BC558 is a PNP transistor hence the collector and emitter will be closed (Forward biased) when the base pin is held at ground and will be opened (Reverse biased) when a signal is provided to base pin. This is where a PNP transistor differs from a NPN transistor.
BC558 has a gain value of 110 to 800; this value determines the amplification capacity of the transistor. The peak current that could flow through the Collector pin is 200mA, this combined with the high gain value makes it an ideal choice for audio amplification applications.
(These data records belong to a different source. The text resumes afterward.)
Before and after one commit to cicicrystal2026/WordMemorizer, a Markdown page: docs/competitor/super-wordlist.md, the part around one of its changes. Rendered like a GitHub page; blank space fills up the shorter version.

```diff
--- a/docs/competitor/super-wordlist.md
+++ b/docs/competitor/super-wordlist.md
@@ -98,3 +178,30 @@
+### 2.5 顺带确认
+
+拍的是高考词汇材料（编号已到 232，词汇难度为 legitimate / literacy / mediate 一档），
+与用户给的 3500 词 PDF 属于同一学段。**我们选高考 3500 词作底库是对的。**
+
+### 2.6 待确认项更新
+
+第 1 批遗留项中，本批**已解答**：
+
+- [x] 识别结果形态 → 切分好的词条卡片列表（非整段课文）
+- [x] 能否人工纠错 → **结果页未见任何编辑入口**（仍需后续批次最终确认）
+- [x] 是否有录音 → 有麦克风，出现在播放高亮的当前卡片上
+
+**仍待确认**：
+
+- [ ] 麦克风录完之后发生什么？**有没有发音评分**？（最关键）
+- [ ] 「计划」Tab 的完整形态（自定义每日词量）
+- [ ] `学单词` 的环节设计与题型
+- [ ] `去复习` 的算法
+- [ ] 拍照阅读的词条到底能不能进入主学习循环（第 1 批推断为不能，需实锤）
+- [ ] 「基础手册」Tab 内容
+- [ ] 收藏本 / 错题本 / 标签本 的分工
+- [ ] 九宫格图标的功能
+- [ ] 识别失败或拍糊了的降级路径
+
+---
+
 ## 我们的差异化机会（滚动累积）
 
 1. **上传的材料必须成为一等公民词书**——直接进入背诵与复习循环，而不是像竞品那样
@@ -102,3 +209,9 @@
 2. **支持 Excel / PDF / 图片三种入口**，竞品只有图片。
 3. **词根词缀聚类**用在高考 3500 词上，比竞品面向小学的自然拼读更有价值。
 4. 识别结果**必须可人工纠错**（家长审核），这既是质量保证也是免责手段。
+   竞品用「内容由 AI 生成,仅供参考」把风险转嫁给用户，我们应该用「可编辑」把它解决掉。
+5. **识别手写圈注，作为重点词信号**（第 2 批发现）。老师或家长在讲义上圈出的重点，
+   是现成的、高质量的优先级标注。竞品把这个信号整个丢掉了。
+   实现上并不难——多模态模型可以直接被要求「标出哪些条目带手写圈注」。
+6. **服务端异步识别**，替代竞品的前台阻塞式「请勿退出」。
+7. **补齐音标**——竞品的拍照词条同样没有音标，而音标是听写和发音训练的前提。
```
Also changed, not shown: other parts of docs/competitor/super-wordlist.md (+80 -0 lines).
When this transistor is fully biased then it can allow continues current of 100mA to flow across the collector and emitter. This stage is called Saturation Region and the typical voltage allowed across the Collector-Emitter (VCE) or Base-Emitter (VBE) could be 200 and 900 mV respectively. When base current is removed the transistor becomes fully off, this stage is called as the Cut-off Region and the Base Emitter voltage could be around 660 mV.
When a transistor is used as a switch it is operated in the Saturation and Cut-Off Region as explained above. As discussed a transistor will act as an Open switch during Forward Bias and as a closed switch during Reverse Bias, this biasing can be achieved by supplying the required amount of current to the base pin. A resistor is always added in series with base pin to limit the base current. The value of this resistor (RB) can be calculated using below formulae.
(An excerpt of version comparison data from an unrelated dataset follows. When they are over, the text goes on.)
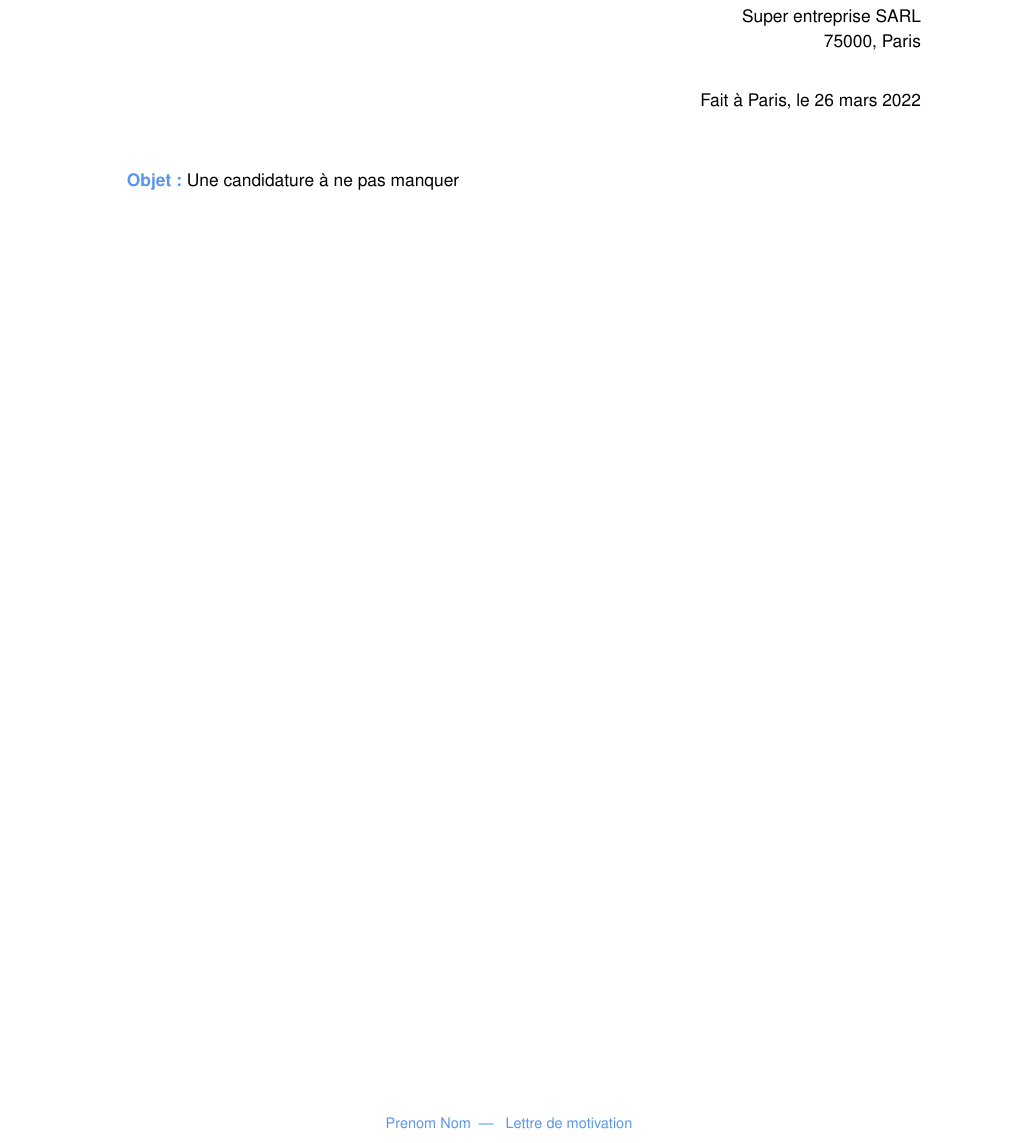
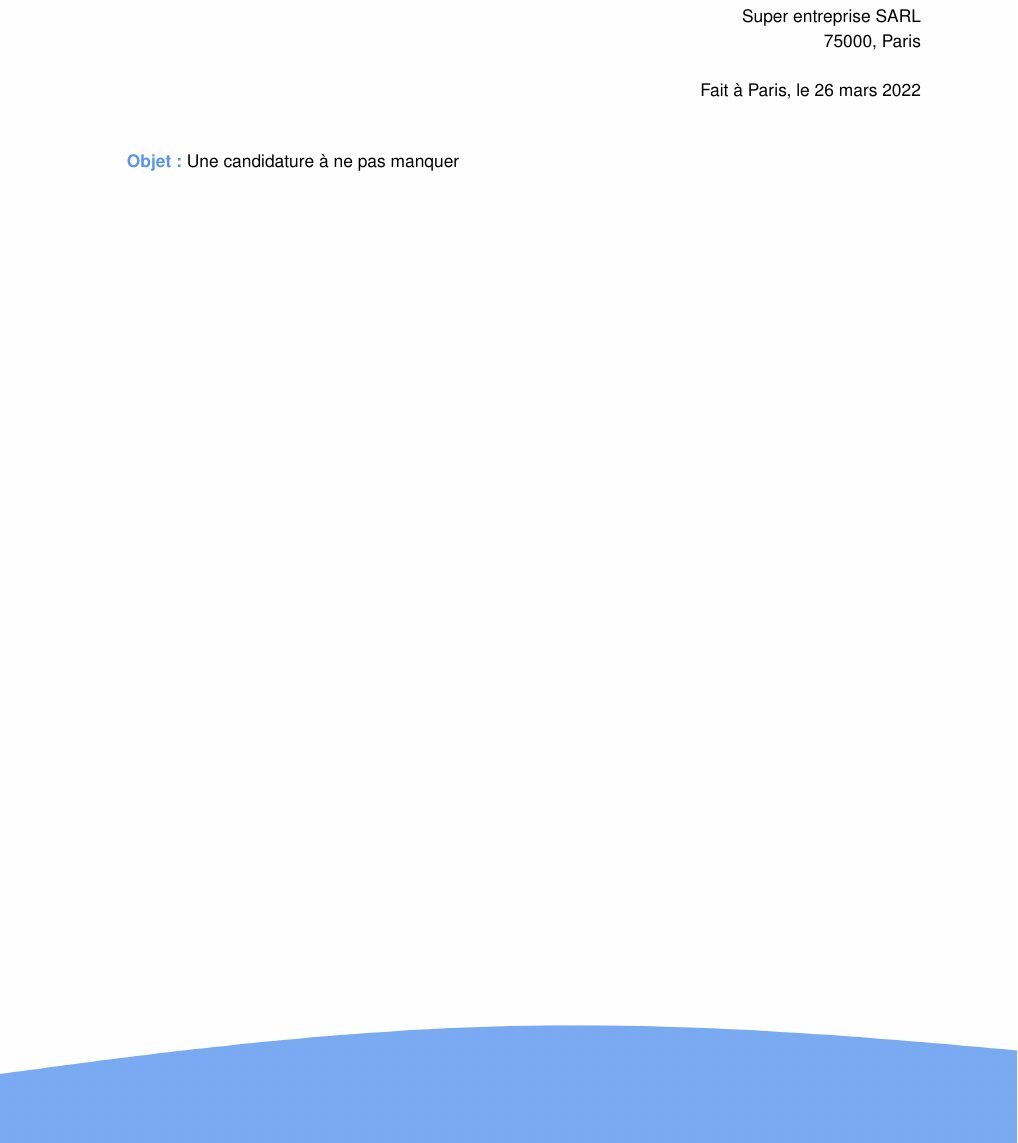
Before and after one commit to thomasbenas/LaTeX-modern-letter, a LaTeX letter (document.tex, which reads config.tex, core/letter.cls): part of the page, cut so that both start at the same text. Compiled offline with pdfLaTeX.

Commit message:
[add] background image

```diff
--- a/config.tex
+++ b/config.tex
@@ -20,4 +20,3 @@
 %%%%%%%%%%%%%%%%%%% AUTRES %%%%%%%%%%%%%%%%%%
 %%%%%%%%%%%%%%%%%%%%%%%%%%%%%%%%%%%%%%%%%%%%
 \def\objet{Une candidature à ne pas manquer}
-\def\basDePage{\nomExp~ — ~ Lettre de motivation}
--- a/core/letter.cls
+++ b/core/letter.cls
@@ -18,6 +18,7 @@
 \RequirePackage{changepage}% permet de définir des marges à un élément (entre autre)
 \RequirePackage{eso-pic}% quelques outils utiles à d'autres packages
 \RequirePackage{zi4}% style de l'affichage de code
+\RequirePackage[pages=some]{background}
 
 
 %fonts
@@ -26,6 +27,17 @@
 
 \fontfamily{DejaVuSans}
 \renewcommand{\familydefault}{\sfdefault}
+
+
+\backgroundsetup{
+scale=1,
+color=black,
+opacity=.8,
+angle=0,
+contents={%
+  \includegraphics[width=\paperwidth,height=\paperheight]{assets/background.png}
+  }%
+}
 
 %layout configuration
 \usetikzlibrary{calc}
@@ -44,8 +56,6 @@
 \pagestyle{fancy}
 \fancyhf{}
 
-%page numbering style
-\cfoot{\color{mainColor} \footnotesize{\basDePage}}
 
 %add of user info
 \input{config.tex}
@@ -72,10 +82,10 @@
 
     \begin{flushright}
         \destinataire
-        \vspace{.7cm}
+        \vspace{.5cm}
         \dateLettre
     \end{flushright}
-    \vspace{.7cm}
+    \vspace{.5cm}
 
     \textbf{\color{mainColor} Objet :}~\objet
 
--- a/document.tex
+++ b/document.tex
@@ -2,6 +2,7 @@
 \documentclass{core/letter}
 
 \begin{document}
+\BgThispage
 \entete
 
 %%%YOUR DOCUMENT HERE%%%
```
Also changed, not shown: assets/background.png (added), 1 other file.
RB = VBE / IB
Where, the value of VBE should be 5V for BC558 and the Base current (IB) depends on the Collector current (IC).
Also note that a PNP transistor is always used for high side switching, meaning the collector is connected to power and emitter to load that is to be switched.
A Transistors acts as an Amplifier when operating in Active Region. It can amplify power, voltage and current at different configurations.
Some of the configurations used in amplifier circuits are
Of the above types common emitter type (which amplifies voltage) is the popular and mostly used configuration. The BC558 because of this large gain value is normally used to as a audio amplifier. Where an input signal of low voltage is amplified (switched) to high voltages t0 drive loads like speakers. In the below GIF you can notice the transistor being switched for a low voltage (1v) audio signal
When uses as an Amplifier the DC current gain of the Transistor can be calculated by using the below formulae
DC Current Gain = Collector Current (IC) / Base Current (IB)
If you are designing a PCB or Perf board with this component then the following picture from the Datasheet will be useful to know its package type and dimensions.
No posts found